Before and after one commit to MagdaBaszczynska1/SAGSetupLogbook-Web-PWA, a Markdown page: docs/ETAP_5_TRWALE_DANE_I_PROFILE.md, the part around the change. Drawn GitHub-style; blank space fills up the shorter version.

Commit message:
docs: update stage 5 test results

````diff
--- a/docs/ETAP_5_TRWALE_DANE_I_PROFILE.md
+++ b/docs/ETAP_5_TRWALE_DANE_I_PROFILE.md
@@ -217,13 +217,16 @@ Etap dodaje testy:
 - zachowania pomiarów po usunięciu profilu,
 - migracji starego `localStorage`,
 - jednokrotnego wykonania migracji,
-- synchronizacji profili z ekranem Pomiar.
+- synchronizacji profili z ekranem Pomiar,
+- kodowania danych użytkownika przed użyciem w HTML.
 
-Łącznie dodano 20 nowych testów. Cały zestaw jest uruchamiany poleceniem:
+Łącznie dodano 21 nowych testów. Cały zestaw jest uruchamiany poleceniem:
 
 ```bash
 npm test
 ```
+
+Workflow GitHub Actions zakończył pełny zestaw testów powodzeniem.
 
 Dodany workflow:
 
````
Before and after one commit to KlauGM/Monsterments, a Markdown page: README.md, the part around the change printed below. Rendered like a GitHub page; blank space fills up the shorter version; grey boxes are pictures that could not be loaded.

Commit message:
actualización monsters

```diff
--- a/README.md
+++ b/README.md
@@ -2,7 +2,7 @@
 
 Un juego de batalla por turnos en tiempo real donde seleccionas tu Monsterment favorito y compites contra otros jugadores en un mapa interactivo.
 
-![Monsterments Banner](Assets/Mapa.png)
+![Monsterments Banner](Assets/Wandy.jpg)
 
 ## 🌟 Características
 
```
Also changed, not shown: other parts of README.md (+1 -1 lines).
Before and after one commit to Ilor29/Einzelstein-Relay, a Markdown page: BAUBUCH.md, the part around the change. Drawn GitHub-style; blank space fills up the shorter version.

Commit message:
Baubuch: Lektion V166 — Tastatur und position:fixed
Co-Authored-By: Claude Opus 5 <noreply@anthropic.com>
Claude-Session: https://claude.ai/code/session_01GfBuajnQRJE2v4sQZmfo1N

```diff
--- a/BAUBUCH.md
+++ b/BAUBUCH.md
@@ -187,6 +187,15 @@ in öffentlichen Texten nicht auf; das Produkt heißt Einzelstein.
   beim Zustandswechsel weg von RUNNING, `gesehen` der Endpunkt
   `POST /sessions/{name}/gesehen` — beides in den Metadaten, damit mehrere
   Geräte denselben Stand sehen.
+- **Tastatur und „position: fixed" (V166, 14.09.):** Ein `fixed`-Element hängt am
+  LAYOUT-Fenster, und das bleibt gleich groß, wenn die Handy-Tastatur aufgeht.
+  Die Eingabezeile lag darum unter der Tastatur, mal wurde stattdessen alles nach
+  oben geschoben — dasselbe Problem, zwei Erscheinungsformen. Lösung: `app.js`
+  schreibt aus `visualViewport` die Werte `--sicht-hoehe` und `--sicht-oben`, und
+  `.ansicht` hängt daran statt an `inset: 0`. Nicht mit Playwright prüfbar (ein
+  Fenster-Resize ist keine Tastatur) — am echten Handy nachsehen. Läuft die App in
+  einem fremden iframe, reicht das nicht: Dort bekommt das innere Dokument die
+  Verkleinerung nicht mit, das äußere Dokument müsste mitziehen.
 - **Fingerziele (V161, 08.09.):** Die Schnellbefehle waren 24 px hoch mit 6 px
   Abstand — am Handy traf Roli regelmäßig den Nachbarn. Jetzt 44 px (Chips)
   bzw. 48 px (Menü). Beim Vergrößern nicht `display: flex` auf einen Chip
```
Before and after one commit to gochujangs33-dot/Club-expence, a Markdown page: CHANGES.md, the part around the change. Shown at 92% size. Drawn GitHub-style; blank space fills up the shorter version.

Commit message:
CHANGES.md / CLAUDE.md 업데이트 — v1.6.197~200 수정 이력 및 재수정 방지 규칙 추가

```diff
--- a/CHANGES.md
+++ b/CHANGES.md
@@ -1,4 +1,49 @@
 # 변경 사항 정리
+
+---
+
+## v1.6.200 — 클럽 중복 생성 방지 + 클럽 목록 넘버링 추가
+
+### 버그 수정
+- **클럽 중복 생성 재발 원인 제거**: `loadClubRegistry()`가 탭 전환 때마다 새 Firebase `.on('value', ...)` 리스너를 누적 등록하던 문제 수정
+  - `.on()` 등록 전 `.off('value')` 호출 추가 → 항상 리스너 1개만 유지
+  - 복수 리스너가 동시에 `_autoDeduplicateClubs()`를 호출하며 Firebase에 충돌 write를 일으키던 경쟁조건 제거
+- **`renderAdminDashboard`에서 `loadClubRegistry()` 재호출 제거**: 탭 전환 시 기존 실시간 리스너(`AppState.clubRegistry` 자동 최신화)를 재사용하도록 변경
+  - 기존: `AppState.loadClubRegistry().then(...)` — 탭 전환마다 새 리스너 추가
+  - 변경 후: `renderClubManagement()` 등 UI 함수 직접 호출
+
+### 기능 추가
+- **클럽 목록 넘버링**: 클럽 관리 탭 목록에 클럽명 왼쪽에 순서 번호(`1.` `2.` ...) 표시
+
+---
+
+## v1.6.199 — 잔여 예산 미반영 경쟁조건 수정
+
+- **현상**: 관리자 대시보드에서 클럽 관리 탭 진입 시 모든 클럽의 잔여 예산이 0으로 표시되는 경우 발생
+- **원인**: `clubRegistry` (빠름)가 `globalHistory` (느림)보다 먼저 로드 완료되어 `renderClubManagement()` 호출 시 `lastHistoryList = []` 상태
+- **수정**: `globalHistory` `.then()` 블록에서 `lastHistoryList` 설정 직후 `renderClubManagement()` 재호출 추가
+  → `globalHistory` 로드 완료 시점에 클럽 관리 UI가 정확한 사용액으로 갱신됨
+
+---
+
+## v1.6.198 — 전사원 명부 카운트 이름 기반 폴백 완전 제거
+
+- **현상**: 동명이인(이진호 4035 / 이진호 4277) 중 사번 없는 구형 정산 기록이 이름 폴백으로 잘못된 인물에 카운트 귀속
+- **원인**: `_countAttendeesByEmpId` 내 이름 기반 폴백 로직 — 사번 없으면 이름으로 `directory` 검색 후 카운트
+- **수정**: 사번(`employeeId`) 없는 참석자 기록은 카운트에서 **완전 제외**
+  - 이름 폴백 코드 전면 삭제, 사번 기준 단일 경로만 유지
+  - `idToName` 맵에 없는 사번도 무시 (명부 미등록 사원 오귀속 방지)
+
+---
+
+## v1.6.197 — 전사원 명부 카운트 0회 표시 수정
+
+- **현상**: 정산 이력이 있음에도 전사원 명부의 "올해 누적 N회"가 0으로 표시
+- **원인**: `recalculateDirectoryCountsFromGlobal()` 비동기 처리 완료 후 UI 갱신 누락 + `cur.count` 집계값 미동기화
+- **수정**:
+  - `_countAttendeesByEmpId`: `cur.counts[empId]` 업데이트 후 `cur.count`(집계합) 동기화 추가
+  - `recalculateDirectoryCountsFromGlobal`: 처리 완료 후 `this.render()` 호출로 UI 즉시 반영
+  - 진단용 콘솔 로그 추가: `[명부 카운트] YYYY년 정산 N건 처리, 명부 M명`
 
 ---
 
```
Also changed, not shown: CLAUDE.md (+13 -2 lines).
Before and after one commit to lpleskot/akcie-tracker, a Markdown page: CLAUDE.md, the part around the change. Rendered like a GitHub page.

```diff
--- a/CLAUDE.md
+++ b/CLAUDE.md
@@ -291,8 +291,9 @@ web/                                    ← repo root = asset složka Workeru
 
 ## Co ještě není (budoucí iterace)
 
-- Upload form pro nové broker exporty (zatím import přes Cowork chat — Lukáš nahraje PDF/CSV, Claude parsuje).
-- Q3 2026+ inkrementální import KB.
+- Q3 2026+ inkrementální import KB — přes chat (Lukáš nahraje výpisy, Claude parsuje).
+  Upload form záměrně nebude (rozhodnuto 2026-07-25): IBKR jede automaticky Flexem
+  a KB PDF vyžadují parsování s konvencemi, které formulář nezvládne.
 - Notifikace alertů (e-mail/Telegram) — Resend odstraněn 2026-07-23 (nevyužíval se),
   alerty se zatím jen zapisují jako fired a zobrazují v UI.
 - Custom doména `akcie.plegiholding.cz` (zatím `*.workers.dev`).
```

= = =

Only the number is needed: state how many lines in the listing contain "version".

4